New avalanche guidelines
The Wilderness Medical Society has issued new practice guidelines to help medical professionals and the public in the event of an avalanche. The new guidelines are published in the journal Wilderness & Environmental Medicine. The researchers focused on developing evidence based recommendations for 3 main aspects of avalanche and snow burial accidents, prevention and rescue.
The guidelines address prevention, recommending that individuals educate themselves about avalanche forecasting and avoidance. If an avalanche occurs, the guidelines recommend trying to avoid being caught and buried by moving snow. Covering the face and mouth as asphyxia is the most common cause of mortality in avalanche victims accounting for 75% of deaths. Asphyxiation can occur via 3 mechanisms, inhaled snow or other debris, water vapour freezing forming an ice mask over the airways and oxygen deprivation caused by re breathing exhaled air.
If a person is unable to avoid being caught by moving snow they should attempt to jettison skis, snowboards or snowshoes as these may cause someone to be buried deeper than someone without attached impediments. Helmets are essential as they help avoid head trauma.

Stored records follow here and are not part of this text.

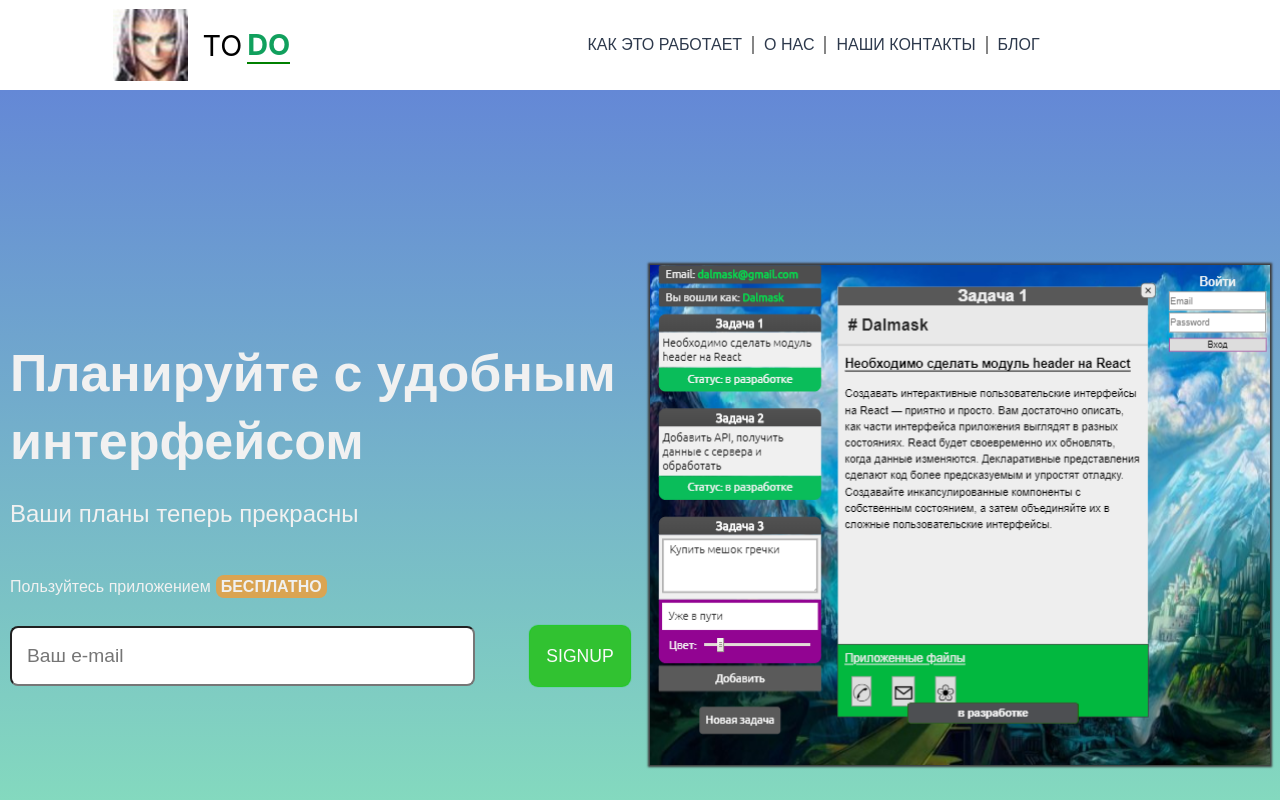
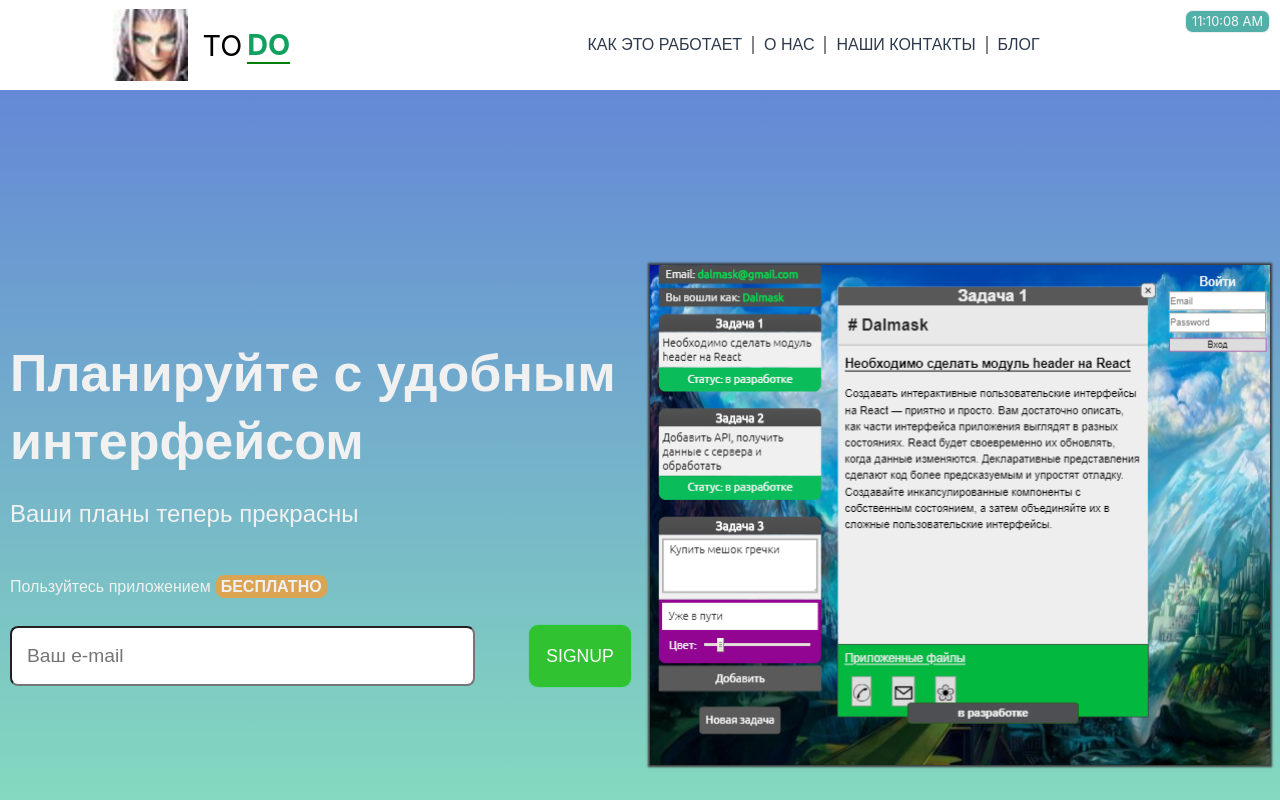
Before and after one commit to jpstories/react-todofield, a React (Create React App) app: page / in a window 1280 px wide. Shown: the top 800 px of the page. Built offline with nearby package versions, Linux system fonts and the light colour scheme; a web font is replaced by a local one.

Commit message:
Clock for Header, didmount: setstate, willmount: clearInterval

```diff
--- a/src/header/Header.js
+++ b/src/header/Header.js
@@ -2,6 +2,7 @@ import React from 'react';
 import './Header.css';
 import logo from './header-logo.jpeg';
 import Nav from './nav/Nav';
+import Clock from './clock/Clock';
 
 let navObject = {'как это работает': '#',
                 'о нас': '#',
@@ -19,8 +20,11 @@ class Header extends React.Component {
                     <span className="header__logo-title green">{this.props.titleRight}</span>
                 </div>
 
-                {/* Menu */}
+                {/* Menu component */}
                 <Nav menu={navObject}/>
+
+                {/* Clock component */}
+                <Clock />
             </div>
         );
     };
--- /dev/null
+++ b/src/header/clock/Clock.css
@@ -0,0 +1,22 @@
+.header__date{
+    width: max-content;
+    height: max-content;
+    border: 1px solid rgb(235, 235, 235);
+    position: absolute;
+    right: 10px;
+    top: 10px;
+    font-size: 0.8em;
+    background: rgb(14, 134, 170);
+    color: rgb(245, 245, 245);
+    border-radius: 4px;
+    padding: 3px 6px;
+    animation: header__date 6s linear infinite;
+    opacity: 0.7;
+}
+
+@keyframes header__date {
+    50% {
+        border-radius: 15px;
+        background: rgb(2, 160, 62);
+    }
+}
--- /dev/null
+++ b/src/header/clock/Clock.js
@@ -0,0 +1,33 @@
+import React from 'react';
+import './Clock.css';
+
+class Clock extends React.Component {
+    constructor(props) {
+        super(props);
+        this.state = {
+            date: new Date()
+        };
+    }
+
+    componentDidMount() {
+        this.timerID = setInterval(() => {this.tick()} ,1000);
+    }
+
+    componentWillUnmount() {
+        clearInterval(this.timerID);
+    }
+
+    tick() {
+        this.setState({date: new Date()});
+    }
+
+    render() {
+        return (
+            <div className="header__date">
+                <span>{this.state.date.toLocaleTimeString()}</span>
+            </div>
+        )
+    }
+}
+
+export default Clock;
```
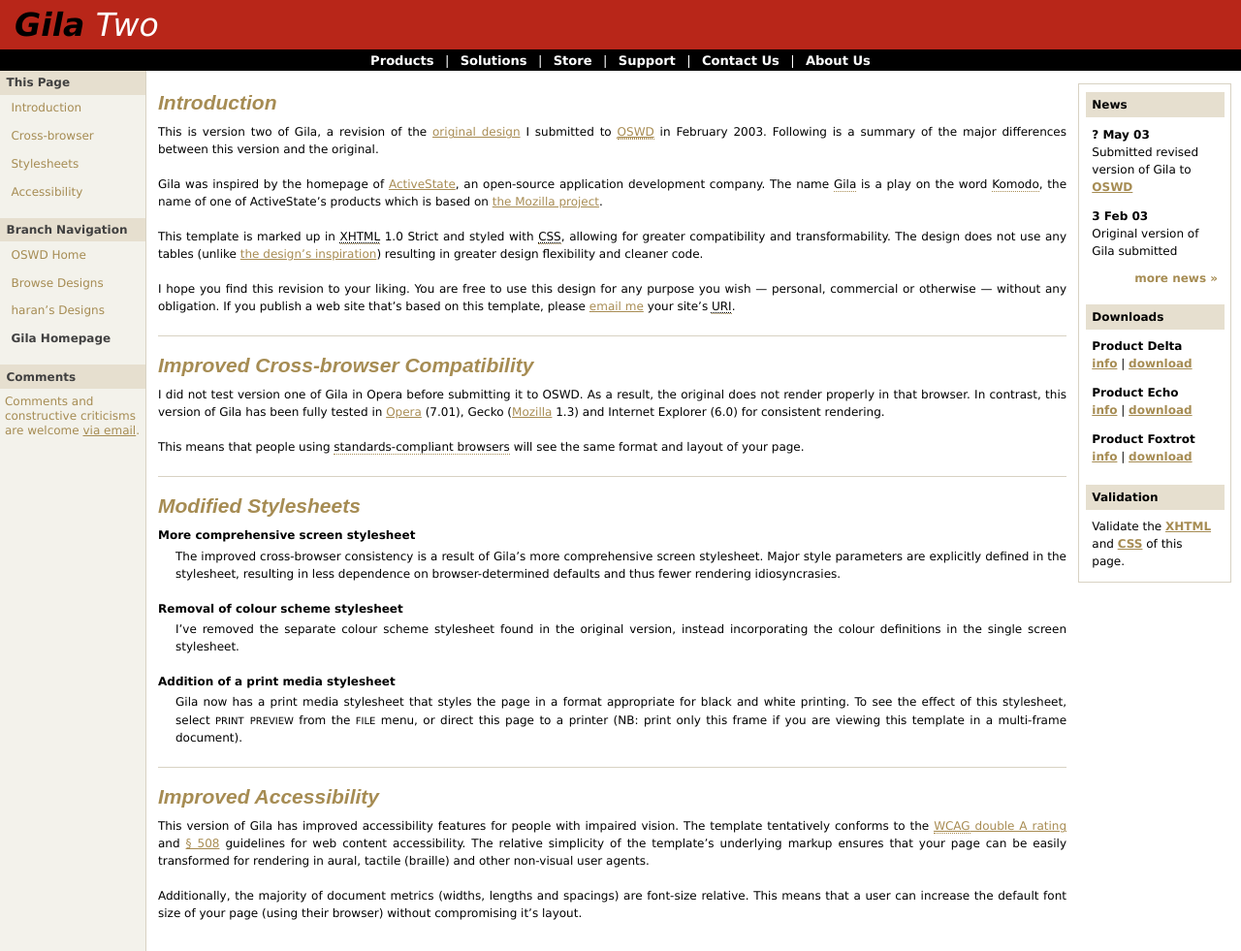
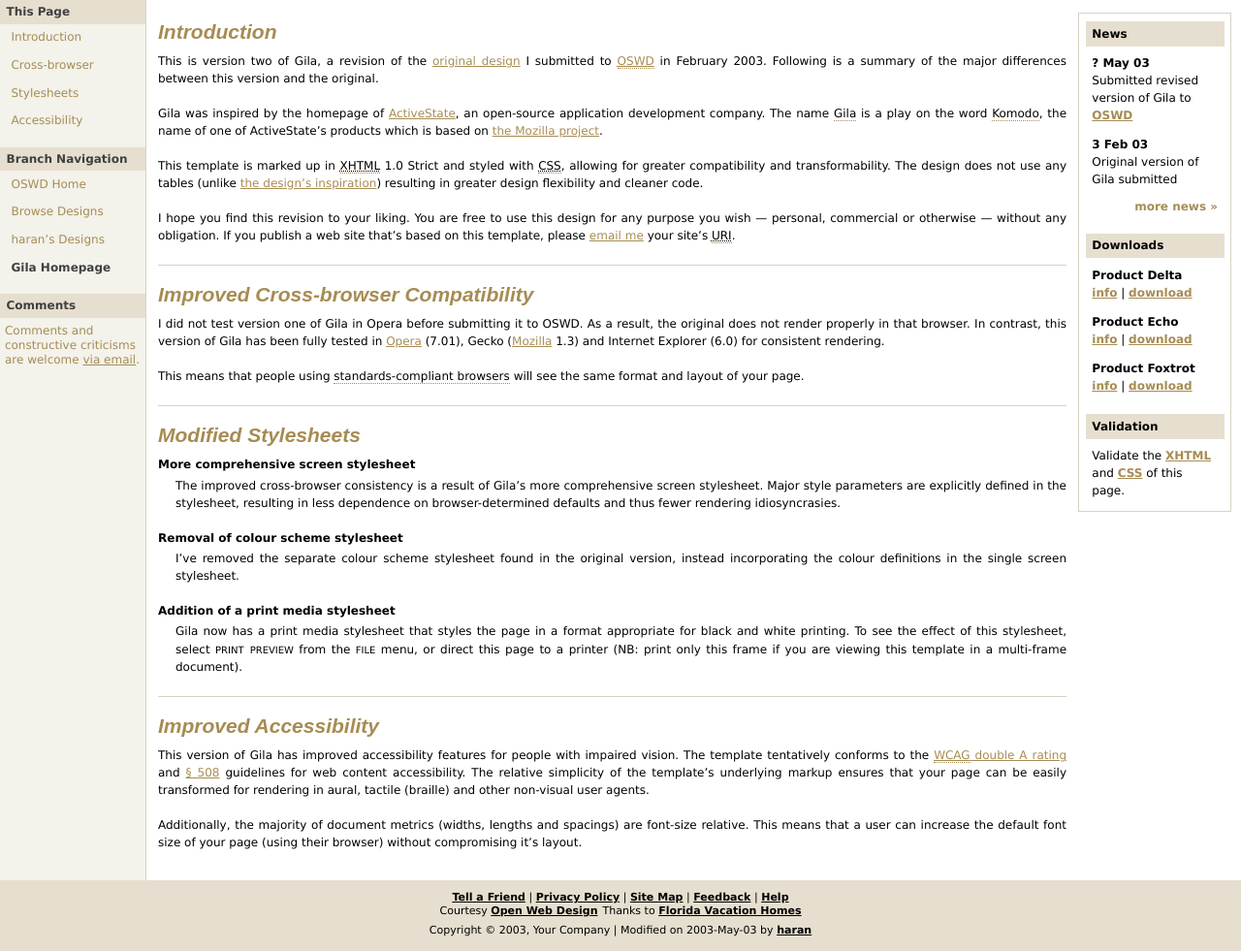
Before and after one commit to zk12-dev/zk12.github.io, a plain HTML site: page index.html in a window 1280 px wide. Shown: the top 981 px of the page at 97% size. Drawn offline with Linux system fonts and the light colour scheme.

Commit message:
Update index.html

```diff
--- a/index.html
+++ b/index.html
@@ -31,26 +31,6 @@
   <body>
     <!-- For non-visual user agents: -->
       <div id="top"><a href="#main-copy" class="doNotDisplay doNotPrint">Skip to main content.</a></div>
-
-    <!-- ##### Header ##### -->
-
-    <div id="header">
-      <h1 class="headerTitle">
-        <a href="./index" title="Browse to homepage">Gila <span>Two</span></a>
-      </h1>
-
-      <div class="subHeader">
-        <span class="doNotDisplay">Navigation: </span>
-        <a href="./content.html">Products</a> |
-        <a href="./index.html">Solutions</a> |
-        <a href="./index.html">Store</a> |
-        <a href="./index.html">Support</a> |
-        <a href="./index.html">Contact Us</a> |
-        <a href="./index.html">About Us</a>
-      </div>
-    </div>
-
-    <div id="side-bar">
 
       <!-- ##### Left Sidebar ##### -->
 
```
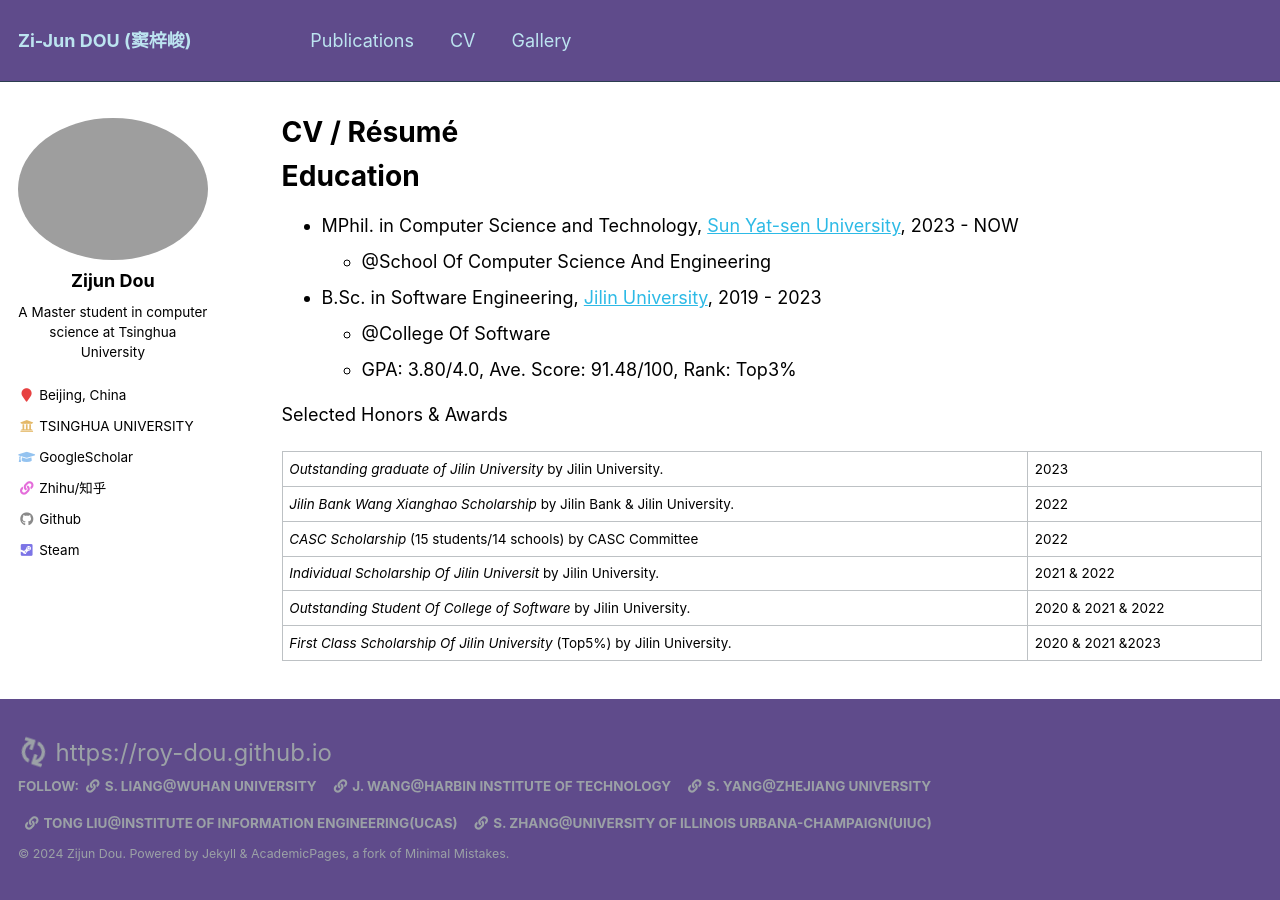
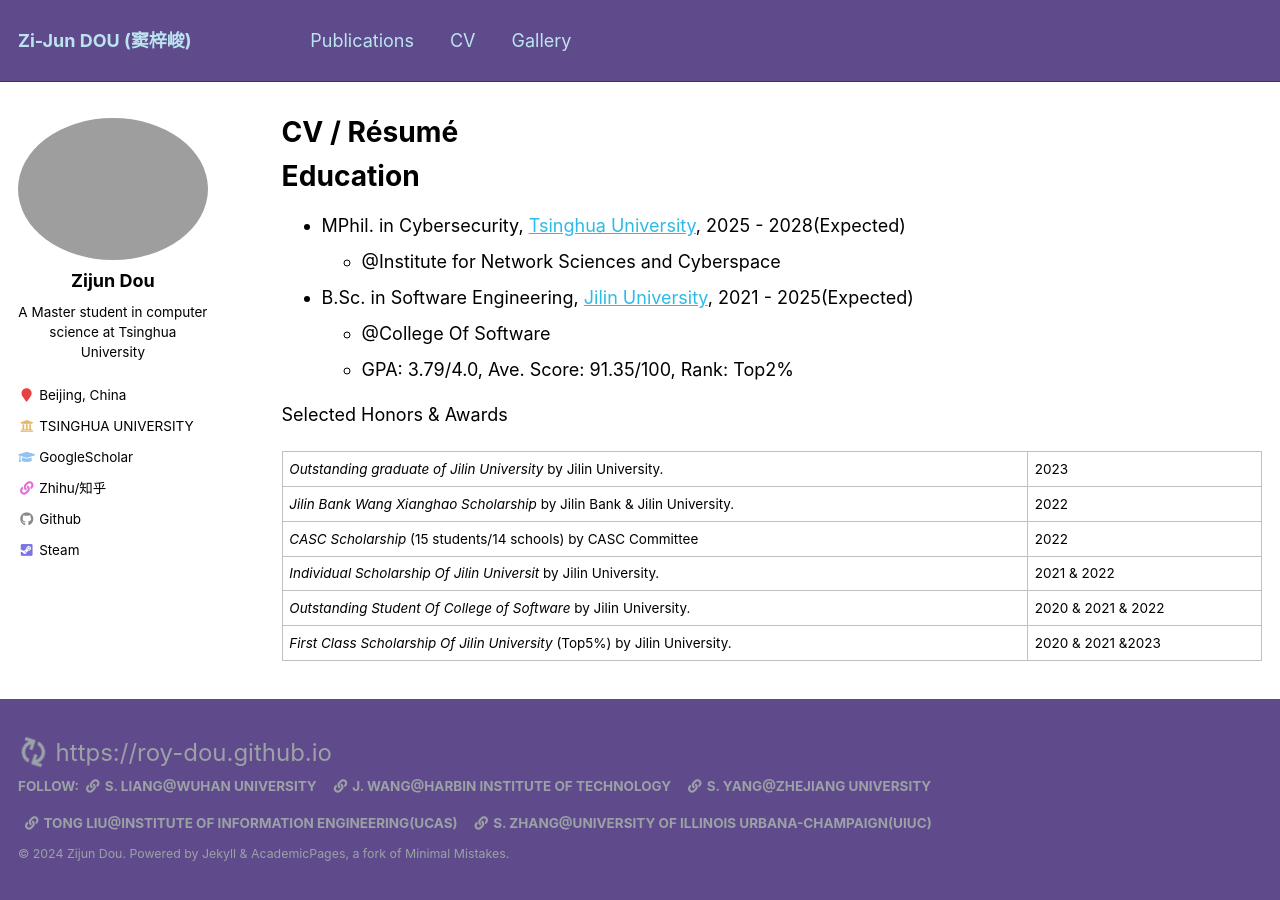
Before and after one commit to ROY-DOU/ROY-DOU.github.io, a Jekyll site: the page built from _pages/cv.md, in a window 1280 px wide. Built offline with Jekyll 4.4.1, drawn with Linux system fonts in a browser that asks for light colours.

Commit message:
Update CV

```diff
--- a/_pages/cv.md
+++ b/_pages/cv.md
@@ -11,12 +11,12 @@ redirect_from:
 
 Education
 ======
-* MPhil. in Computer Science and Technology, [Sun Yat-sen University](https://www.sysu.edu.cn/), 2023 - NOW
-  * @School Of Computer Science And Engineering
+* MPhil. in Cybersecurity, [Tsinghua University](https://www.tsinghua.edu.cn/en/), 2025 - 2028(Expected)
+  * @Institute for Network Sciences and Cyberspace
 
-* B.Sc. in Software Engineering, [Jilin University](https://www.jlu.edu.cn/), 2019 - 2023
+* B.Sc. in Software Engineering, [Jilin University](https://www.jlu.edu.cn/), 2021 - 2025(Expected)
   * @College Of Software
-  * GPA: 3.80/4.0, Ave. Score: 91.48/100, Rank: Top3%
+  * GPA: 3.79/4.0, Ave. Score: 91.35/100, Rank: Top2%
 
 Selected Honors & Awards
 
```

An avalanche airbag or artificial air pocket device is recommended and a general knowledge of first aid and resuscitation skills are essential. The foundation of avalanche safety is avoidance of high risk avalanche prone areas.
About the journal: Wilderness & Environmental Medicine is the official journal of the Wilderness Medical Society, a leading journal for physicians practicing in austere environments.